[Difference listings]
++++++++++++++++++++

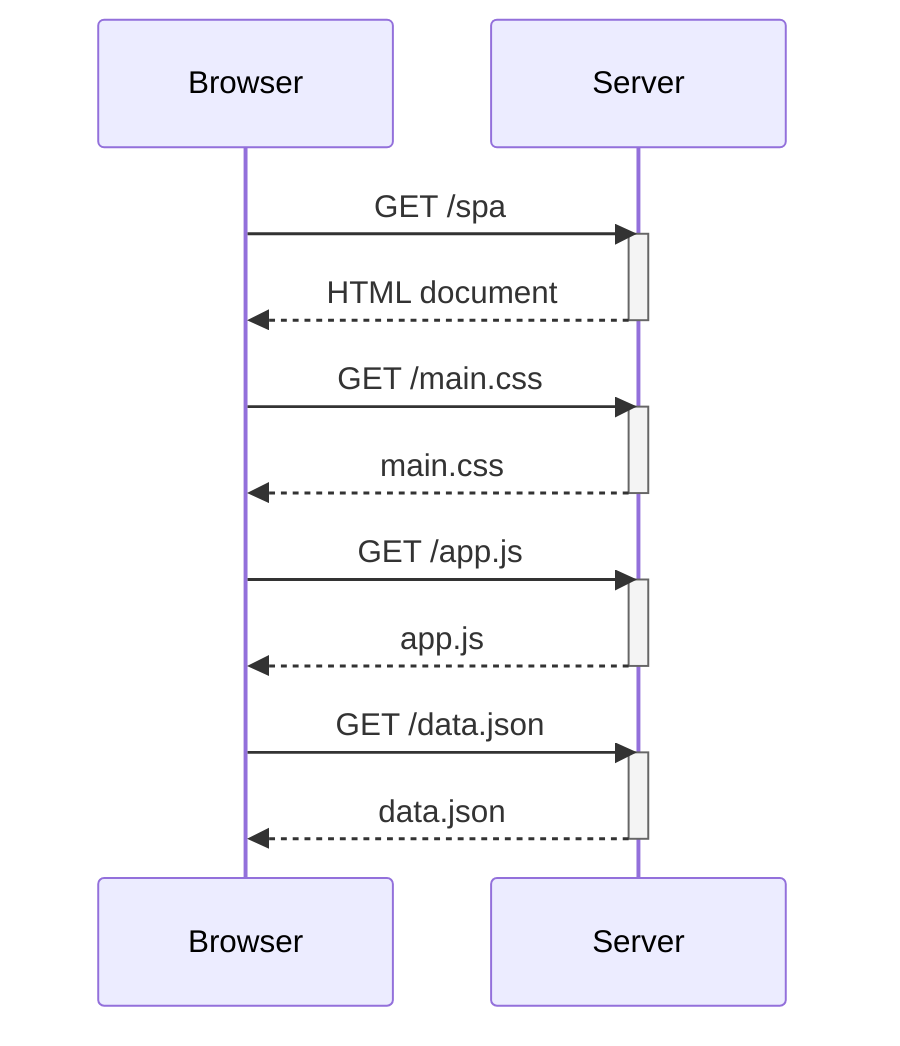
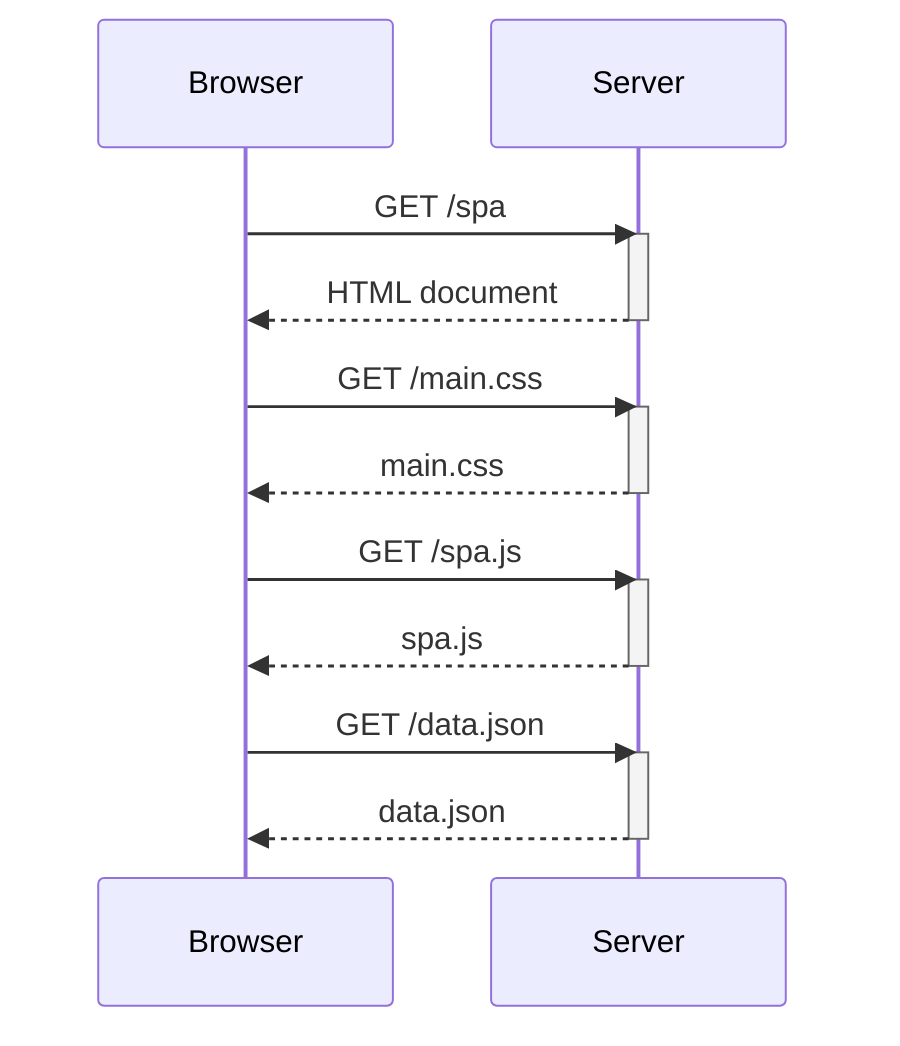
sequenceDiagram
    participant Browser
    participant Server

    Browser->>Server: GET /spa
    activate Server
    Server-->>Browser: HTML document
    deactivate Server
    Browser->>Server: GET /main.css
    activate Server
    Server-->>Browser: main.css
    deactivate Server
-     Browser->>Server: GET /app.js
+     Browser->>Server: GET /spa.js
    activate Server
-     Server-->>Browser: app.js
+     Server-->>Browser: spa.js
    deactivate Server
    Browser->>Server: GET /data.json
    activate Server
    Server-->>Browser: data.json
    deactivate Server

++++++++++++++++++++

◆ Activity
Could the entries above be written out word for word, with no pictures?

◆ Answer space
sequenceDiagram
    participant Browser
    participant Server

    Browser->>Server: GET /spa
    activate Server
    Server-->>Browser: HTML document
    deactivate Server
    Browser->>Server: GET /main.css
    activate Server
    Server-->>Browser: main.css
    deactivate Server
-     Browser->>Server: GET /app.js
+     Browser->>Server: GET /spa.js
    activate Server
-     Server-->>Browser: app.js
+     Server-->>Browser: spa.js
    deactivate Server
    Browser->>Server: GET /data.json
    activate Server
    Server-->>Browser: data.json
    deactivate Server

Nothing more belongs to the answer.